Web page edit records |
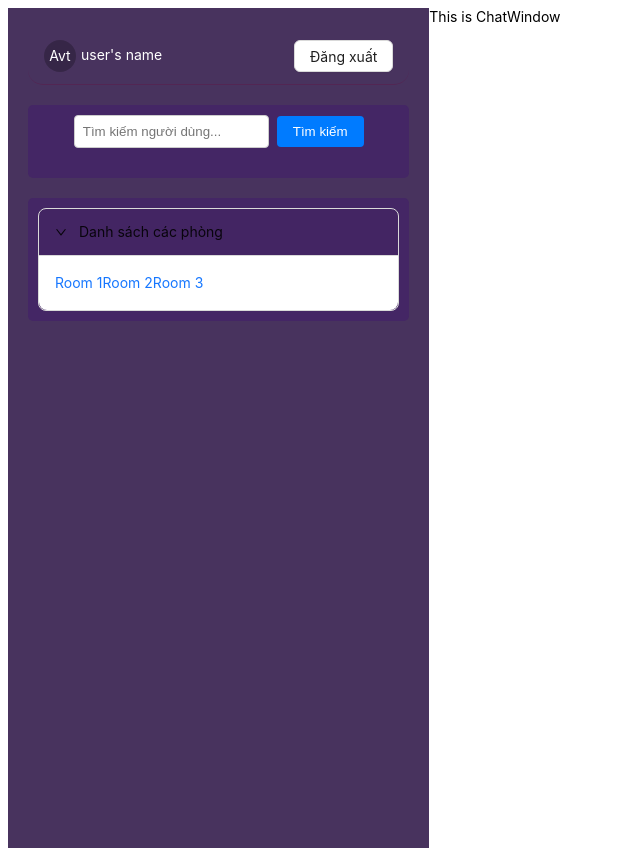
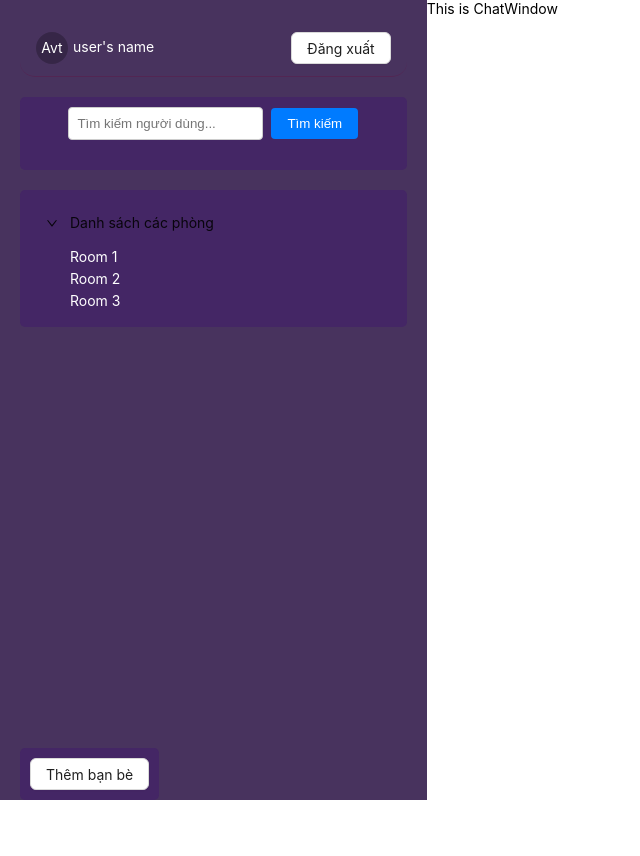
Before and after one commit to CVThien2k2/i-Message, a React (Create React App) app in the folder Client/: page / in a window 1280 px wide. Shown: the whole page, without its empty margins (0-640 px from the left). After the commit the page ends 800 px from the top, so only its background shows below. Built offline with nearby package versions, Linux system fonts and the light colour scheme.

Commit message:
add addfriend & update components

```diff
--- /dev/null
+++ b/Client/src/components/ChatRoom/AddFriend.js
@@ -0,0 +1,48 @@
+import React, { useState } from 'react';
+import { Modal, Form, Input, Button } from 'antd';
+
+export default function AddFriend({ visible, onClose, onAddFriend }) {
+  const [form] = Form.useForm();
+
+  const handleCancel = () => {
+    form.resetFields();
+    onClose();
+  };
+
+  const onFinish = (values) => {
+    console.log('Form values:', values);
+    // Xử lý thêm bạn bè
+    onAddFriend(values.friendUsername);
+    form.resetFields();
+    onClose();
+  };
+
+  return (
+    <Modal
+      title="Thêm bạn bè"
+      visible={visible}
+      onCancel={handleCancel}
+      footer={null}
+    >
+      <Form form={form} name="addFriendForm" onFinish={onFinish}>
+        <Form.Item
+          name="friendUsername"
+          label="Tên bạn bè"
+          rules={[
+            {
+              required: true,
+              message: 'Vui lòng nhập tên bạn bè!',
+            },
+          ]}
+        >
+          <Input />
+        </Form.Item>
+        <Form.Item>
+          <Button type="primary" htmlType="submit">
+            Thêm
+          </Button>
+        </Form.Item>
+      </Form>
+    </Modal>
+  );
+}
--- a/Client/src/components/ChatRoom/ChatList.js
+++ b/Client/src/components/ChatRoom/ChatList.js
@@ -1,15 +1,43 @@
-import React from 'react'
-import { Collapse, Typography } from 'antd'
+import React from 'react';
+import { Collapse, Typography } from 'antd';
+import styled from 'styled-components';
 
-const {Panel} = Collapse;
+const { Panel } = Collapse;
+
+const PanelStyled = styled(Panel)`
+  &&& {
+    .ant-typography {
+      color: white;
+    }
+
+    .ant-collapse-content-box {
+      padding: 0 40px;
+    }
+  }
+`;
+
+const StyledLink = styled(Typography.Link)`
+  display: block;
+  margin-bottom: 5px;
+  color: white;
+  text-decoration: none;
+  transition: color 0.3s;
+
+  &:hover {
+    color: #1890ff; /* Màu khi hover */
+  }
+`;
+
 export default function ChatList() {
   return (
-    <Collapse defaultActiveKey={['1']}>
-        <Panel header="Danh sách các phòng" key='1'>
-            <Typography.Link>Room 1</Typography.Link>
-            <Typography.Link>Room 2</Typography.Link>
-            <Typography.Link>Room 3</Typography.Link>
-        </Panel>
+    <Collapse ghost defaultActiveKey={['1']}>
+      <PanelStyled header="Danh sách các phòng" key="1">
+        <StyledLink>
+        <Typography style={{ color: 'white' }}>Room 1</Typography>
+        <Typography style={{ color: 'white' }}>Room 2</Typography>
+        <Typography style={{ color: 'white' }}>Room 3</Typography>
+        </StyledLink>
+      </PanelStyled>
     </Collapse>
-  )
+  );
 }
--- a/Client/src/components/ChatRoom/ChatRoom.css
+++ b/Client/src/components/ChatRoom/ChatRoom.css
@@ -1,49 +1,3 @@
-/* ChatRoom.css */
-.chat-room {
-    display: flex;
-    justify-content: space-between;
-    align-items: flex-start;
-    background-color: #f0f0f0;
-    padding: 20px;
-  }
-
-  .chat-list {
-    flex: 1;
-    background-color: #e0e0e0;
-    padding: 10px;
-    border-radius: 5px;
-  }
-
-  .chat-list-header {
-    font-size: 18px;
-    font-weight: bold;
-  }
-
-  .chat-list-items {
-    list-style: none;
-    padding: 0;
-  }
-
-  .chat-item {
-    margin: 5px 0;
-    cursor: pointer;
-  }
-
-  .chat-window {
-    flex: 3;
-    background-color: #ffffff;
-    padding: 10px;
-    border-radius: 5px;
-  }
-
-  .chat-window-header {
-    font-size: 18px;
-    font-weight: bold;
-  }
-
-  .chat-window-content {
-    /* Tùy chỉnh nội dung đoạn chat */
-  }
 
 
   .chat-name {
@@ -52,3 +6,17 @@
     text-shadow: 2px 2px 4px rgba(0, 0, 0, 0.5); /* Đổ bóng chữ Four T */
     margin-bottom: 20px; /* Khoảng cách giữa chữ Four T và các nút */
   }
+
+
+.chat-room-container {
+  height: 100vh;
+  overflow: hidden;
+}
+
+.full-height {
+  height: 100%;
+}
+
+.no-scroll {
+  overflow: hidden;
+}
--- a/Client/src/components/ChatRoom/Sidebar.js
+++ b/Client/src/components/ChatRoom/Sidebar.js
@@ -1,16 +1,17 @@
-import React from 'react'
-import {Row, Col} from 'antd'
-import UserInfo from './UserInfo'
-import ChatList from './ChatList'
-import Search from './Search'
-import styled from 'styled-components'
-
+import React, { useState } from 'react';
+import { Row, Col, Button } from 'antd';
+import UserInfo from './UserInfo';
+import ChatList from './ChatList';
+import Search from './Search';
+import styled from 'styled-components';
+import AddFriend from './AddFriend';
 
 const StyleSidebar = styled.div`
   background-color: #48335E; /* Màu xám đậm */
   color: #ffffff; /* Màu chữ */
   height: 100vh;
   padding: 20px;
+  position: relative; /* Sử dụng position relative cho StyleSidebar */
 `;
 
 const ContentWrapper = styled.div`
@@ -20,7 +21,28 @@ const ContentWrapper = styled.div`
   border-radius: 5px;
 `;
 
+const AddFriendWrapper = styled.div`
+  position: fixed;
+  bottom: 0;
+  left: 10;
+  width: auto;;
+`;
+
 export default function Sidebar() {
+  const [visible, setVisible] = useState(false);
+
+  const handleAddFriend = () => {
+    setVisible(true);
+  };
+
+  const handleClose = () => {
+    setVisible(false);
+  };
+
+  const handleAddNewFriend = (friendUsername) => {
+    console.log('Adding new friend:', friendUsername);
+  };
+
   return (
     <StyleSidebar>
       <Row>
@@ -37,6 +59,18 @@ export default function Sidebar() {
             <ChatList />
           </ContentWrapper>
         </Col>
+        <AddFriendWrapper>
+          <Col span={24}>
+            <ContentWrapper>
+              <Button onClick={handleAddFriend}>Thêm bạn bè</Button>
+              <AddFriend
+                visible={visible}
+                onClose={handleClose}
+                onAddFriend={handleAddNewFriend}
+              />
+            </ContentWrapper>
+          </Col>
+        </AddFriendWrapper>
       </Row>
     </StyleSidebar>
   );
--- a/Client/src/components/ChatRoom/index.js
+++ b/Client/src/components/ChatRoom/index.js
@@ -4,16 +4,24 @@ import { UserAddOutlined } from '@ant-design/icons';
 import { Button, Tooltip, Avatar, Form, Input, Alert } from 'antd';
 
 import React from 'react';
-import {Row, Col} from 'antd';
-import './ChatRoom.css'; // Import file CSS tùy chỉnh
+import { Row, Col } from 'antd';
+import './ChatRoom.css';
 import Sidebar from './Sidebar';
 import ChatWindow from './ChatWindow';
 
-export default function ChatRoom() {
+const ChatRoom = () => {
   return (
-    <Row>
-      <Col span={8}><Sidebar/></Col>
-      <Col span={16}><ChatWindow/></Col>
-    </Row>
+    <div className="chat-room-container">
+      <Row className="full-height">
+        <Col span={8} className="full-height no-scroll">
+          <Sidebar />
+        </Col>
+        <Col span={16} className="full-height no-scroll">
+          <ChatWindow />
+        </Col>
+      </Row>
+    </div>
   );
 };
+
+export default ChatRoom;
--- a/Client/src/components/ChatRoom/style.css
+++ b/Client/src/components/ChatRoom/style.css
@@ -1,3 +1,3 @@
 .body{
-    background-color:#48335E;
+    background-color:#442665;
 }
--- a/Client/src/components/Login/LoginPage.css
+++ b/Client/src/components/Login/LoginPage.css
@@ -1,3 +1,8 @@
+body {
+  margin: 0;
+  padding: 0;
+}
+
 .login-page {
     display: flex;
     flex-direction: column;
--- a/Client/src/components/Login/index.js
+++ b/Client/src/components/Login/index.js
@@ -1,5 +1,5 @@
 import React from 'react';
-import { Button, Row, Typography, Col } from 'antd';
+import { Button, Row, Col } from 'antd';
 import { FacebookOutlined, GoogleOutlined } from '@ant-design/icons';
 
 import './LoginPage.css';
```
Lines whose indentation alone changed are shown as unchanged.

WHAT TO PRODUCE | Pull every line that holds the string "onAddFriend" out of the records.

WRITTEN RESPONSE |
+export default function AddFriend({ visible, onClose, onAddFriend }) {
+    onAddFriend(values.friendUsername);
+                onAddFriend={handleAddNewFriend}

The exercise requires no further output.